Lindsay McDaniel Mapp of the National Network to End Domestic Violence for her overall guidance HANDOUTS: Fiduciary Duties of Boards Core Areas of Nonprofit Finance checklist Financial Questions Every Board Member Should Ask Financial Dashboard Sample 10 Step Annual Budgeting Checklist Congratulations, Were Done! THANK YOU from the Presenter: Pamela English Administrative Director NH Coalition Against Domestic & Sexual Violence PO Box 353 Concord, NH 03302 (603) 224-8893 ext. 308 [email protected]
Questions in the lesson such as, "According to Justice Douglas, how do penumbras give 'life and substance' to the explicitly stated rights?" are carefully crafted to allow students to linger over and analyze challenging sections of the text that are...
A typical day is 8 hours and is flexible, as long as the employee is present during "core" hours Common Misconceptions First and foremost it is a business Only 1 in 20 games breaks even, so companies rarely take a...
Cardiac Output. Still, some people have stronger heart than others. Their heart can pump more blood and allow them to do more work. The amount of blood that your heart pumps in a minute is called Cardiac Output (Q)
What Germany did: 1936- talks with Britain about exchanging re-militarization for no-bomb "air pact" - showed Germany Remilitarization was not that big of a deal (something to be traded instead of forbidden) Hitler was nervous about this, but France did...
Hardi Peter KIS Steiner et al. (1997) ApJ 495, 468 2D-simulation of a flux tube embedded in photospheric granulation (radiation-MHD) 2400 km x 1400 km, 18 min ...well, the ultimate energy source is the fusion in the center of the...
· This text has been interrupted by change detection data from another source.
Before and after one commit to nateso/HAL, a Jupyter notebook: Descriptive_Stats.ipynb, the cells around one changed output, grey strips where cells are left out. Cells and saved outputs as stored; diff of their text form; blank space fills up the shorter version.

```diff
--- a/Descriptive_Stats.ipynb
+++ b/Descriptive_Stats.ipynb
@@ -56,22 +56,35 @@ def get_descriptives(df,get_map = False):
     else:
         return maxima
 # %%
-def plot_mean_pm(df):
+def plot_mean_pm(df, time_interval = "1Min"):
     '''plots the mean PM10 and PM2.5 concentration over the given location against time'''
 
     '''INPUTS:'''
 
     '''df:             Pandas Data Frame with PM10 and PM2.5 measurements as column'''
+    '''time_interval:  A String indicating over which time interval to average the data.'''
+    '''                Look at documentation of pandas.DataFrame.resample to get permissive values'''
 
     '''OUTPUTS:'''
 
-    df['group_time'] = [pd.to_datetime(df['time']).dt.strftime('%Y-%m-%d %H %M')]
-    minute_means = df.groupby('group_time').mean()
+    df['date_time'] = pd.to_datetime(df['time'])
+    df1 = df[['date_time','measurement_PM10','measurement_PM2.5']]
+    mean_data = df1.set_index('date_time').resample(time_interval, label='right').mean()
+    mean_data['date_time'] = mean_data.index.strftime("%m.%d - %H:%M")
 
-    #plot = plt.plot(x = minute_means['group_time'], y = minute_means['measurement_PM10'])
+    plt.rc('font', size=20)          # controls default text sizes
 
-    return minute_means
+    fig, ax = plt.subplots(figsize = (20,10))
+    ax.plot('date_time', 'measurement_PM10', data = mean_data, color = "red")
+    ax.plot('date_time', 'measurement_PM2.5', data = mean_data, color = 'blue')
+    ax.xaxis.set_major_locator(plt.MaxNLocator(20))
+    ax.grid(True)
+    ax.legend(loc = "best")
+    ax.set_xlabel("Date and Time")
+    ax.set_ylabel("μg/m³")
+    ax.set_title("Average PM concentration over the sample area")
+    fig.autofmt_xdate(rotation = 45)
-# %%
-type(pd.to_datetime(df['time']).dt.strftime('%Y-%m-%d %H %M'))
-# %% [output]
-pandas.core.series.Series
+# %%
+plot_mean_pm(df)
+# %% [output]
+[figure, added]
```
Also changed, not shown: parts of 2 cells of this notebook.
Pajak dan penilaian saham dampak pajak atas M&A, capital structure, pengaruh pajak investor terhadap harga saham. Multijurisdictional perusahaan multinasional dan perusahaan multistate. ... Ancrew P. Shmidt, The Accounting Review, May 2006:81 .